CS: Next year we’ll see you in Three Things. What can you tell us about that role?

MJ: My part in Three Things was very challenging, though I only had a couple days on it. I haven’t seen anything yet so can’t tell you much about it, but I loved the script, the people and the experience.

CS: You’re also in Mens vi Lever – what can you tell us about that?

MJ: My best friend Sebastian Jensen plays the lead. I know he is amazing so I was excited to be offered the part. I have always wanted to play opposite him and I can’t wait to see him in this film when it comes out. The story is a tragic tale based on a true story that the brothers Mehdi Avaz (the director) and Milad Avaz (the writer and producer) experience in their home city. I absolutely loved working with those two brothers and they have an amazing energy. They dare to dream big and they make things happen despite not having a lot of experience. It’s a very refreshing feeling and I’m excited to see what they do in the future.

CS: When working with other actors, do you try to take anything away from working with them?

MJ: I always try to learn from others. I do that constantly. It’s very fascinating to study how differently each actor prepares and works through a role. I learn from both experience and non-experienced actors equally.

CS: How much of yourself is in each character you play?

 MJ: I always use myself a lot. I work a lot on my script and with my character in the preparation time. I will often use the twelve-step acting technique of Ivana Chubbuck or work with her privately. When I am on set, I let go of it all and do my best to be fully present.

CS: What do you feel is the biggest challenge facing actors in Denmark? 

MJ: Denmark has a very small industry and there aren’t enough parts for all the great actors. I know it’s like that everywhere, but I think it’s worse in Denmark because there is a tendency to use the same eight actors. For an actor to have a manager or an agent is still a new concept in Denmark. My manager Lene Seested was actually the first agent in Denmark and the first person to work for Scandinavian actors and help them find work abroad. She worked hard for it for fifteen years and people thought it was an impossible dream. Many actors she worked for gave up and thought it would never happen. But suddenly it started happening and now her actors work as much abroad as in Scandinavia. With the popular crime series like The Killing it feels like the doors are opening. So, I’d say Scandinavian actors need to get an agent, practice their English and be good at self-taping. Above all they need to stay positive!

CS: In the future, are you hoping to be in more Danish films or do you want to continue to work abroad? 

MJ: I would love to do both. For me, it’s about the part and the script; it doesn’t matter where in the world it is. My biggest dream has always been to do a period drama and that dream has come true, now! I have just been cast in a new English period feature length drama on ITV. I couldn’t be happier!

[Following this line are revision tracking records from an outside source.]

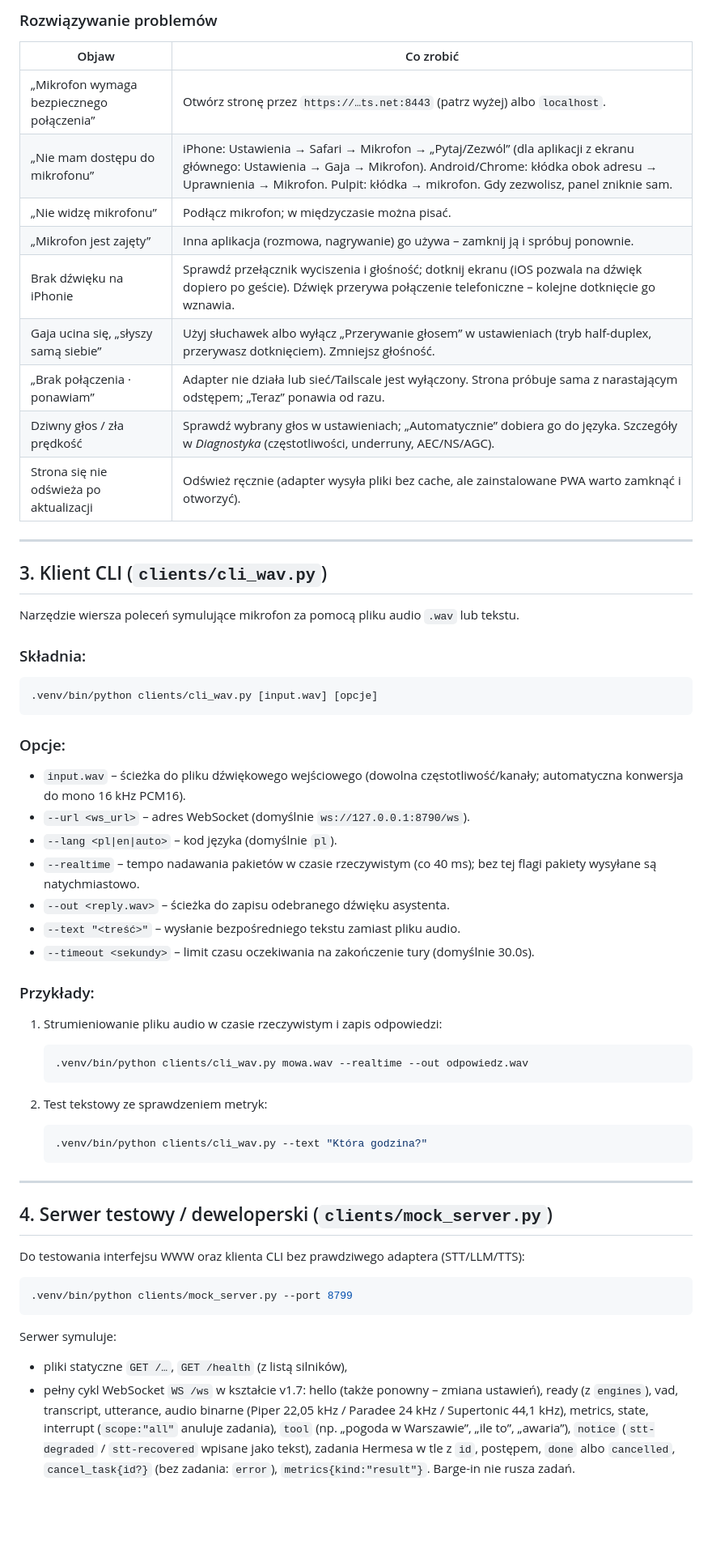
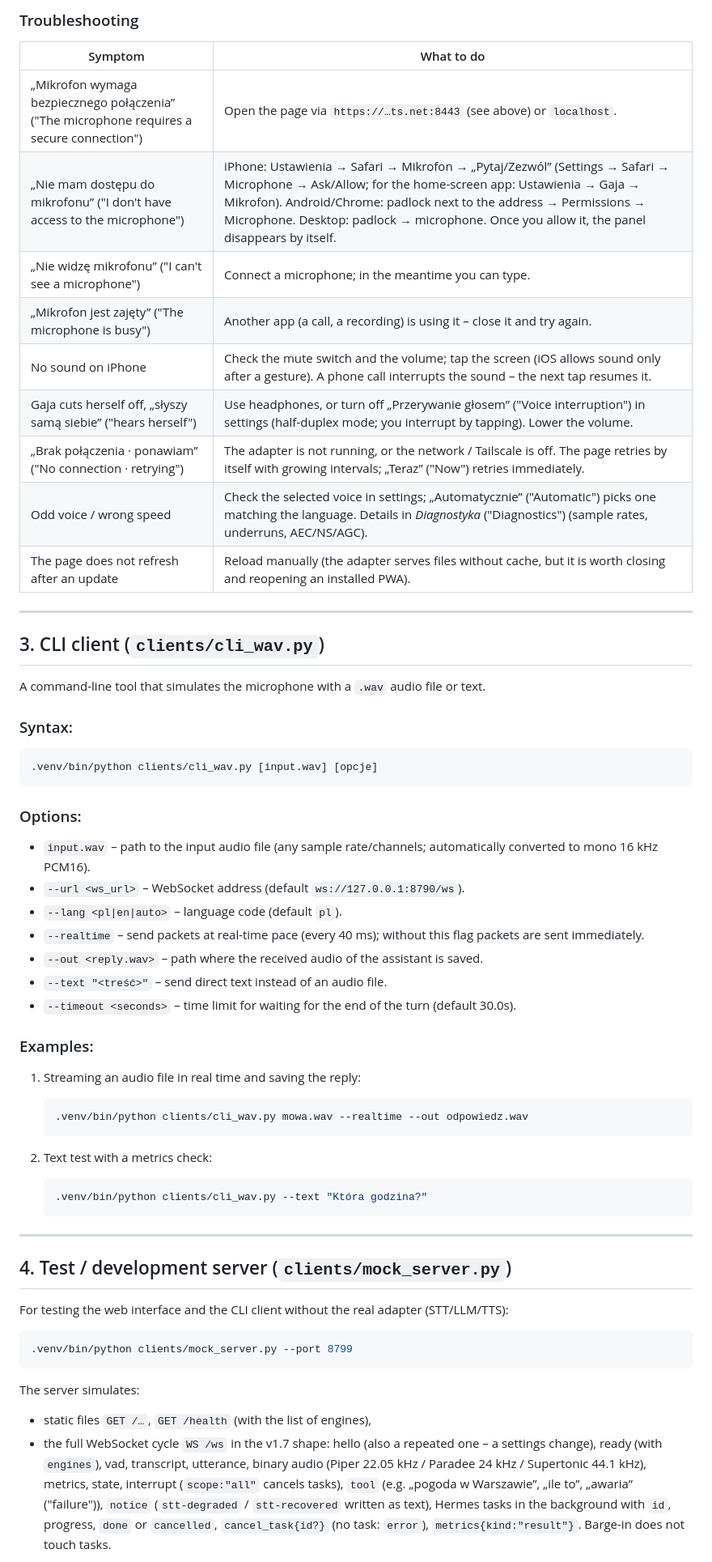
Before and after one commit to TymekTM/gaja-hermes-adapter, a Markdown page: docs/WEB_CLIENT.md, the part around one of its changes. Shown at 81% size. Rendered like a GitHub page; blank space fills up the shorter version.

Commit message:
docs: translate WEB_CLIENT.md to English
Co-Authored-By: Claude Haiku 5.5 <noreply@anthropic.com>

````diff
--- a/docs/WEB_CLIENT.md
+++ b/docs/WEB_CLIENT.md
@@ -117,62 +117,62 @@ polsku razem z komendą `tailscale serve`, a pisanie do Gai nadal działa.
 
-### Rozwiązywanie problemów
+### Troubleshooting
 
-| Objaw | Co zrobić |
+| Symptom | What to do |
 |---|---|
-| „Mikrofon wymaga bezpiecznego połączenia” | Otwórz stronę przez `https://…ts.net:8443` (patrz wyżej) albo `localhost`. |
-| „Nie mam dostępu do mikrofonu” | iPhone: Ustawienia → Safari → Mikrofon → „Pytaj/Zezwól” (dla aplikacji z ekranu głównego: Ustawienia → Gaja → Mikrofon). Android/Chrome: kłódka obok adresu → Uprawnienia → Mikrofon. Pulpit: kłódka → mikrofon. Gdy zezwolisz, panel zniknie sam. |
-| „Nie widzę mikrofonu” | Podłącz mikrofon; w międzyczasie można pisać. |
-| „Mikrofon jest zajęty” | Inna aplikacja (rozmowa, nagrywanie) go używa – zamknij ją i spróbuj ponownie. |
-| Brak dźwięku na iPhonie | Sprawdź przełącznik wyciszenia i głośność; dotknij ekranu (iOS pozwala na dźwięk dopiero po geście). Dźwięk przerywa połączenie telefoniczne – kolejne dotknięcie go wznawia. |
-| Gaja ucina się, „słyszy samą siebie” | Użyj słuchawek albo wyłącz „Przerywanie głosem” w ustawieniach (tryb half-duplex, przerywasz dotknięciem). Zmniejsz głośność. |
-| „Brak połączenia · ponawiam” | Adapter nie działa lub sieć/Tailscale jest wyłączony. Strona próbuje sama z narastającym odstępem; „Teraz” ponawia od razu. |
-| Dziwny głos / zła prędkość | Sprawdź wybrany głos w ustawieniach; „Automatycznie” dobiera go do języka. Szczegóły w *Diagnostyka* (częstotliwości, underruny, AEC/NS/AGC). |
-| Strona się nie odświeża po aktualizacji | Odśwież ręcznie (adapter wysyła pliki bez cache, ale zainstalowane PWA warto zamknąć i otworzyć). |
+| „Mikrofon wymaga bezpiecznego połączenia” ("The microphone requires a secure connection") | Open the page via `https://…ts.net:8443` (see above) or `localhost`. |
+| „Nie mam dostępu do mikrofonu” ("I don't have access to the microphone") | iPhone: Ustawienia → Safari → Mikrofon → „Pytaj/Zezwól” (Settings → Safari → Microphone → Ask/Allow; for the home-screen app: Ustawienia → Gaja → Mikrofon). Android/Chrome: padlock next to the address → Permissions → Microphone. Desktop: padlock → microphone. Once you allow it, the panel disappears by itself. |
+| „Nie widzę mikrofonu” ("I can't see a microphone") | Connect a microphone; in the meantime you can type. |
+| „Mikrofon jest zajęty” ("The microphone is busy") | Another app (a call, a recording) is using it – close it and try again. |
+| No sound on iPhone | Check the mute switch and the volume; tap the screen (iOS allows sound only after a gesture). A phone call interrupts the sound – the next tap resumes it. |
+| Gaja cuts herself off, „słyszy samą siebie” ("hears herself") | Use headphones, or turn off „Przerywanie głosem” ("Voice interruption") in settings (half-duplex mode; you interrupt by tapping). Lower the volume. |
+| „Brak połączenia · ponawiam” ("No connection · retrying") | The adapter is not running, or the network / Tailscale is off. The page retries by itself with growing intervals; „Teraz” ("Now") retries immediately. |
+| Odd voice / wrong speed | Check the selected voice in settings; „Automatycznie” ("Automatic") picks one matching the language. Details in *Diagnostyka* ("Diagnostics") (sample rates, underruns, AEC/NS/AGC). |
+| The page does not refresh after an update | Reload manually (the adapter serves files without cache, but it is worth closing and reopening an installed PWA). |
 
 ---
 
-## 3. Klient CLI (`clients/cli_wav.py`)
+## 3. CLI client (`clients/cli_wav.py`)
 
-Narzędzie wiersza poleceń symulujące mikrofon za pomocą pliku audio `.wav` lub tekstu.
+A command-line tool that simulates the microphone with a `.wav` audio file or text.
 
-### Składnia:
+### Syntax:
 ```bash
 .venv/bin/python clients/cli_wav.py [input.wav] [opcje]
 ```
 
-### Opcje:
-- `input.wav` – ścieżka do pliku dźwiękowego wejściowego (dowolna częstotliwość/kanały; automatyczna konwersja do mono 16 kHz PCM16).
-- `--url <ws_url>` – adres WebSocket (domyślnie `ws://127.0.0.1:8790/ws`).
-- `--lang <pl|en|auto>` – kod języka (domyślnie `pl`).
-- `--realtime` – tempo nadawania pakietów w czasie rzeczywistym (co 40 ms); bez tej flagi pakiety wysyłane są natychmiastowo.
-- `--out <reply.wav>` – ścieżka do zapisu odebranego dźwięku asystenta.
-- `--text "<treść>"` – wysłanie bezpośredniego tekstu zamiast pliku audio.
-- `--timeout <sekundy>` – limit czasu oczekiwania na zakończenie tury (domyślnie 30.0s).
+### Options:
+- `input.wav` – path to the input audio file (any sample rate/channels; automatically converted to mono 16 kHz PCM16).
+- `--url <ws_url>` – WebSocket address (default `ws://127.0.0.1:8790/ws`).
+- `--lang <pl|en|auto>` – language code (default `pl`).
+- `--realtime` – send packets at real-time pace (every 40 ms); without this flag packets are sent immediately.
+- `--out <reply.wav>` – path where the received audio of the assistant is saved.
+- `--text "<treść>"` – send direct text instead of an audio file.
+- `--timeout <seconds>` – time limit for waiting for the end of the turn (default 30.0s).
 
-### Przykłady:
-1. Strumieniowanie pliku audio w czasie rzeczywistym i zapis odpowiedzi:
+### Examples:
+1. Streaming an audio file in real time and saving the reply:
    ```bash
    .venv/bin/python clients/cli_wav.py mowa.wav --realtime --out odpowiedz.wav
    ```
 
-2. Test tekstowy ze sprawdzeniem metryk:
+2. Text test with a metrics check:
    ```bash
    .venv/bin/python clients/cli_wav.py --text "Która godzina?"
    ```
 
 ---
 
-## 4. Serwer testowy / deweloperski (`clients/mock_server.py`)
+## 4. Test / development server (`clients/mock_server.py`)
 
-Do testowania interfejsu WWW oraz klienta CLI bez prawdziwego adaptera (STT/LLM/TTS):
+For testing the web interface and the CLI client without the real adapter (STT/LLM/TTS):
 ```bash
 .venv/bin/python clients/mock_server.py --port 8799
 ```
-Serwer symuluje:
-- pliki statyczne `GET /…`, `GET /health` (z listą silników),
-- pełny cykl WebSocket `WS /ws` w kształcie v1.7: hello (także ponowny – zmiana ustawień), ready (z `engines`), vad,
-  transcript, utterance, audio binarne (Piper 22,05 kHz / Paradee 24 kHz / Supertonic 44,1 kHz), metrics, state,
-  interrupt (`scope:"all"` anuluje zadania), `tool` (np. „pogoda w Warszawie”, „ile to”, „awaria”), `notice`
-  (`stt-degraded` / `stt-recovered` wpisane jako tekst), zadania Hermesa w tle z `id`, postępem, `done` albo
-  `cancelled`, `cancel_task{id?}` (bez zadania: `error`), `metrics{kind:"result"}`. Barge-in nie rusza zadań.
+The server simulates:
+- static files `GET /…`, `GET /health` (with the list of engines),
+- the full WebSocket cycle `WS /ws` in the v1.7 shape: hello (also a repeated one – a settings change), ready (with `engines`), vad,
+  transcript, utterance, binary audio (Piper 22.05 kHz / Paradee 24 kHz / Supertonic 44.1 kHz), metrics, state,
+  interrupt (`scope:"all"` cancels tasks), `tool` (e.g. „pogoda w Warszawie”, „ile to”, „awaria” ("failure")), `notice`
+  (`stt-degraded` / `stt-recovered` written as text), Hermes tasks in the background with `id`, progress, `done` or
+  `cancelled`, `cancel_task{id?}` (no task: `error`), `metrics{kind:"result"}`. Barge-in does not touch tasks.
 
````
Also changed, not shown: other parts of docs/WEB_CLIENT.md (+140 -140 lines).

Emma Vestrheim

Emma Vestrheim is the editor-in-chief of Cinema Scandinavia. Originally from Australia, she is now based in Bergen, Norway, and attends major Nordic film festivals to conduct interviews and review new films.